*PROVIDED RECORDS:*
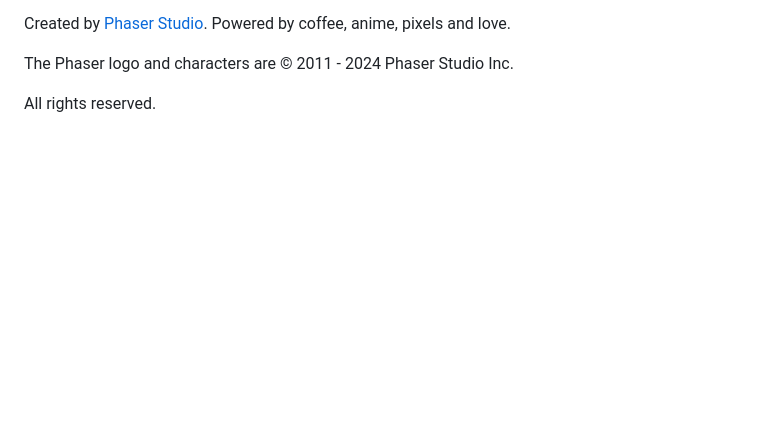
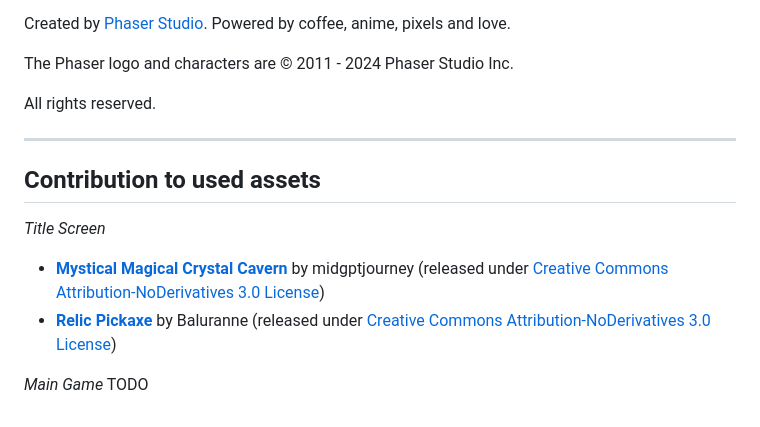
Before and after one commit to voodoods/rock-n-stone-game, a Markdown page: README.md, the part around the change. GitHub-like rendering; blank space fills up the shorter version.

Commit message:
Update README.md
Add asset contributions

```diff
--- a/README.md
+++ b/README.md
@@ -155,3 +155,14 @@ Created by [Phaser Studio](mailto:support@phaser.io). Powered by coffee, anime,
 The Phaser logo and characters are &copy; 2011 - 2024 Phaser Studio Inc.
 
 All rights reserved.
+
+___
+
+## Contribution to used assets
+
+_Title Screen_
+* **[Mystical Magical Crystal Cavern](https://www.deviantart.com/midgptjourney/art/mystical-magical-crystal-cavern-958081557)** by midgptjourney (released under [Creative Commons Attribution-NoDerivatives 3.0 License](https://creativecommons.org/licenses/by-nd/3.0/deed.en))
+* **[Relic Pickaxe](https://www.deviantart.com/balduranne/art/Relic-Pickaxe-770931671)** by Baluranne (released under [Creative Commons Attribution-NoDerivatives 3.0 License](https://creativecommons.org/licenses/by-nd/3.0/deed.en))
+
+_Main Game_
+TODO
```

*ASSIGNED TASK:* Retype the listing exactly. Pictures do not belong in the copy.

*TASK SOLUTION:*
Before and after one commit to voodoods/rock-n-stone-game, a Markdown page: README.md, the part around the change. GitHub-like rendering; blank space fills up the shorter version.

Commit message:
Update README.md
Add asset contributions

```diff
--- a/README.md
+++ b/README.md
@@ -155,3 +155,14 @@ Created by [Phaser Studio](mailto:support@phaser.io). Powered by coffee, anime,
 The Phaser logo and characters are &copy; 2011 - 2024 Phaser Studio Inc.
 
 All rights reserved.
+
+___
+
+## Contribution to used assets
+
+_Title Screen_
+* **[Mystical Magical Crystal Cavern](https://www.deviantart.com/midgptjourney/art/mystical-magical-crystal-cavern-958081557)** by midgptjourney (released under [Creative Commons Attribution-NoDerivatives 3.0 License](https://creativecommons.org/licenses/by-nd/3.0/deed.en))
+* **[Relic Pickaxe](https://www.deviantart.com/balduranne/art/Relic-Pickaxe-770931671)** by Baluranne (released under [Creative Commons Attribution-NoDerivatives 3.0 License](https://creativecommons.org/licenses/by-nd/3.0/deed.en))
+
+_Main Game_
+TODO
```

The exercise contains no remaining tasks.